BEGIN Data

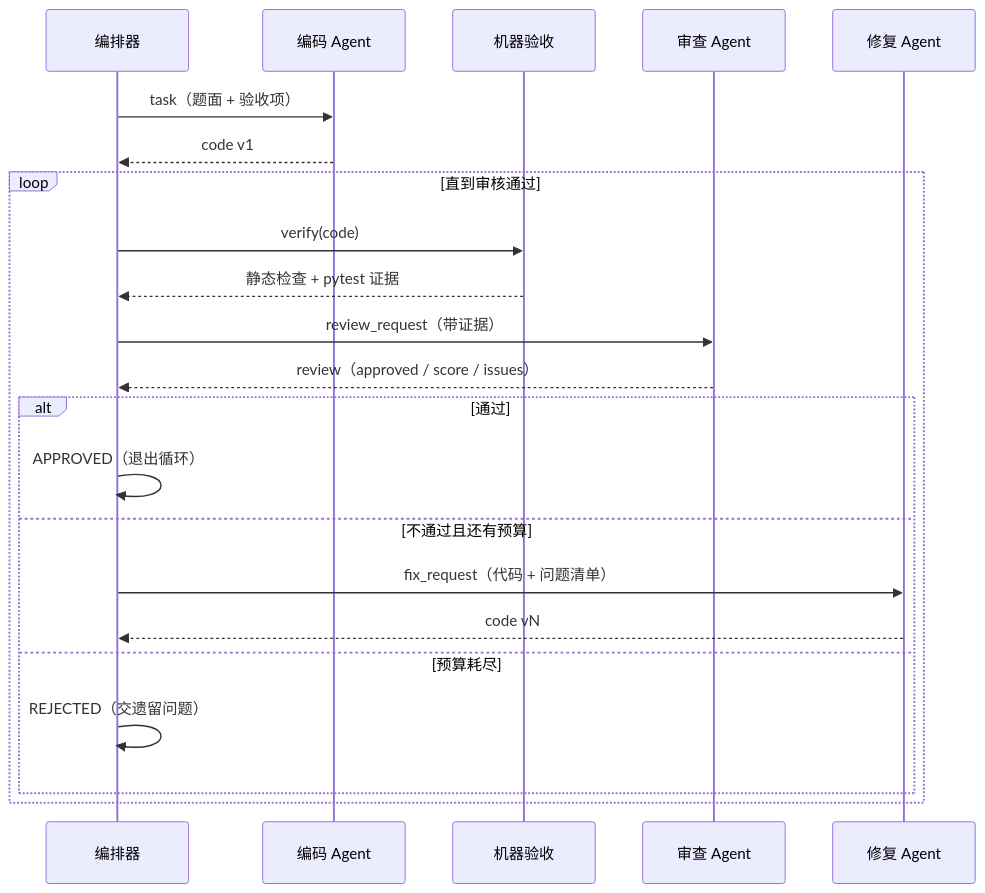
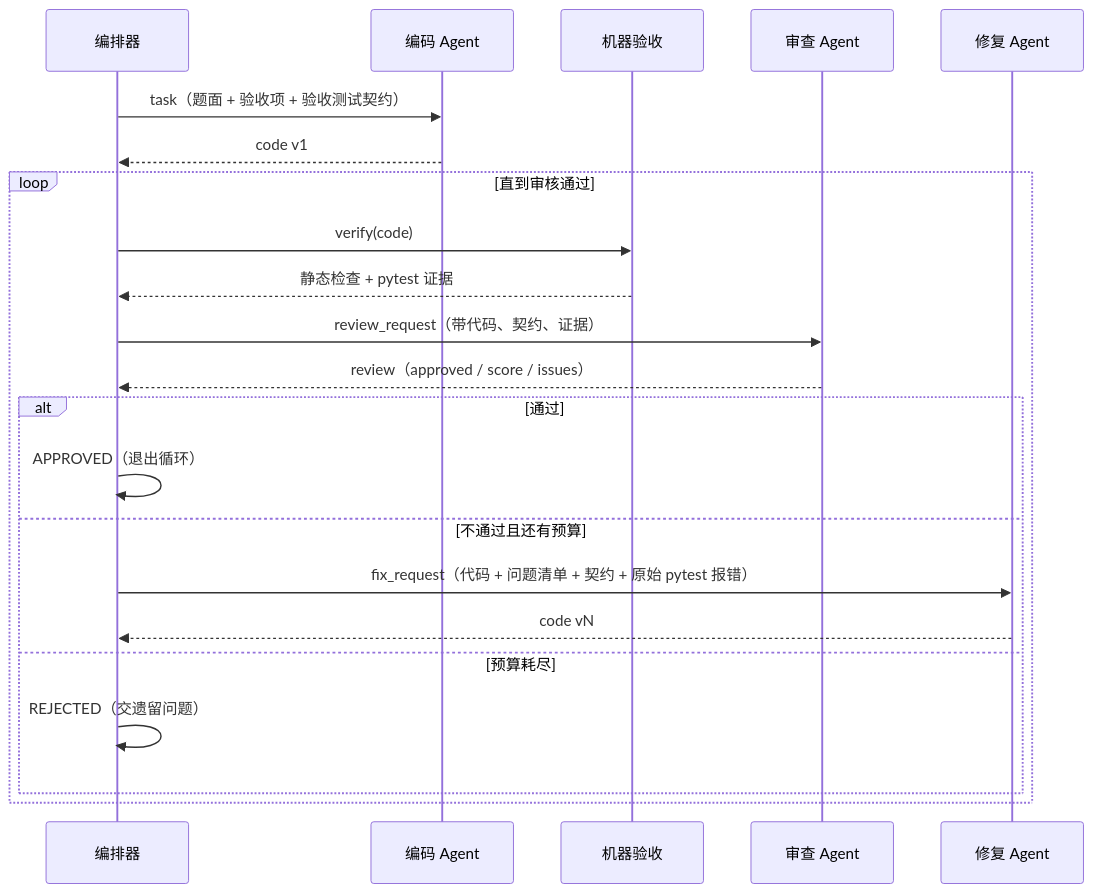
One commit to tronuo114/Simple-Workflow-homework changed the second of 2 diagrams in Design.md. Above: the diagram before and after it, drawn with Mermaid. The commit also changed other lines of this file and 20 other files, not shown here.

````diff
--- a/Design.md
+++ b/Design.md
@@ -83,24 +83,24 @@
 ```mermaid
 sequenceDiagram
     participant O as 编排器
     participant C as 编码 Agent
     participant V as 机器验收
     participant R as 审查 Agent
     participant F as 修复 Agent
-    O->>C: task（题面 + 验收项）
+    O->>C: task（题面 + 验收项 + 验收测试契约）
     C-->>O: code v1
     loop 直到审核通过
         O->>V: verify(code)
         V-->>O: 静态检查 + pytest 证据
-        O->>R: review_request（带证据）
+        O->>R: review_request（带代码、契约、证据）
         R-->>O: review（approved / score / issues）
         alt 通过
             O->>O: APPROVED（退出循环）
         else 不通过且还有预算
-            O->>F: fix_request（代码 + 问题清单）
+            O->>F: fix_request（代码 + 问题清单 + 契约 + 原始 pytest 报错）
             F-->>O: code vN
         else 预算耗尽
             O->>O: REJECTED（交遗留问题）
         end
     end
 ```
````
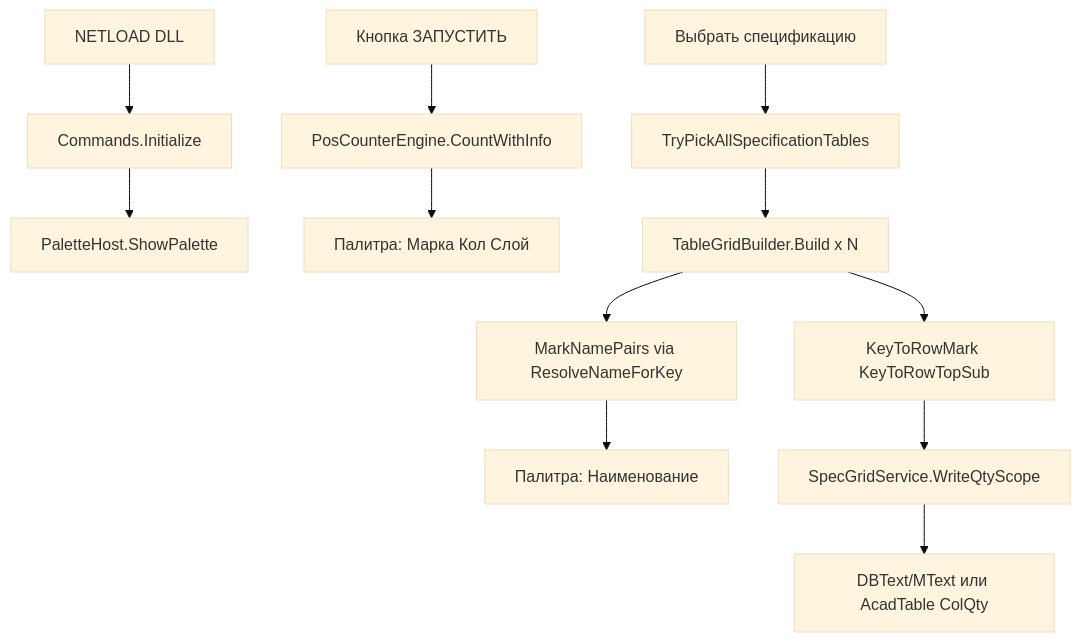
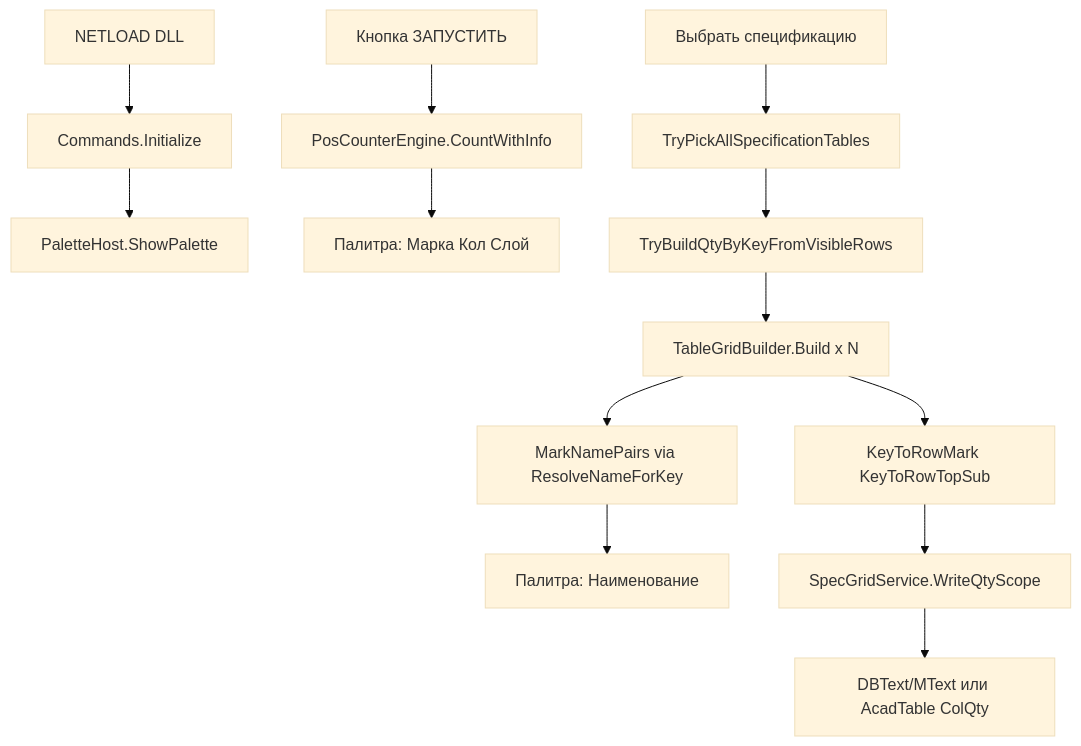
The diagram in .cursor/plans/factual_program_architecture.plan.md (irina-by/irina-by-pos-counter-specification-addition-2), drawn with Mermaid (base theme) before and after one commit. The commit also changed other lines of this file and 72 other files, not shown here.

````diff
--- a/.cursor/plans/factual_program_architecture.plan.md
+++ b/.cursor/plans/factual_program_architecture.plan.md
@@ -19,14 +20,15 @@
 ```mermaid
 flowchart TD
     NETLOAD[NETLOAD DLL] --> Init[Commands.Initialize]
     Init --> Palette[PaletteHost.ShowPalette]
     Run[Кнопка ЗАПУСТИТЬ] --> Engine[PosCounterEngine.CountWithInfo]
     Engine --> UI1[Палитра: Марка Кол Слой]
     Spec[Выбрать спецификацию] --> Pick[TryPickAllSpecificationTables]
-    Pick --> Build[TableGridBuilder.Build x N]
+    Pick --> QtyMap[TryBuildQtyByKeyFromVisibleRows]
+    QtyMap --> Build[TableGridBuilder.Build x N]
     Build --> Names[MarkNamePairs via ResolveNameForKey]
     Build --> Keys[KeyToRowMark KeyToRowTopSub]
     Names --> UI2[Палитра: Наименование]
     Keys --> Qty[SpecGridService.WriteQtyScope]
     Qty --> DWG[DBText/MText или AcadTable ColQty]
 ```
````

END Data

Task directions:
The lines sought are those in the data above that include the string "shown"; copy each one.

Result below:
One commit to tronuo114/Simple-Workflow-homework changed the second of 2 diagrams in Design.md. Above: the diagram before and after it, drawn with Mermaid. The commit also changed other lines of this file and 20 other files, not shown here.
The diagram in .cursor/plans/factual_program_architecture.plan.md (irina-by/irina-by-pos-counter-specification-addition-2), drawn with Mermaid (base theme) before and after one commit. The commit also changed other lines of this file and 72 other files, not shown here.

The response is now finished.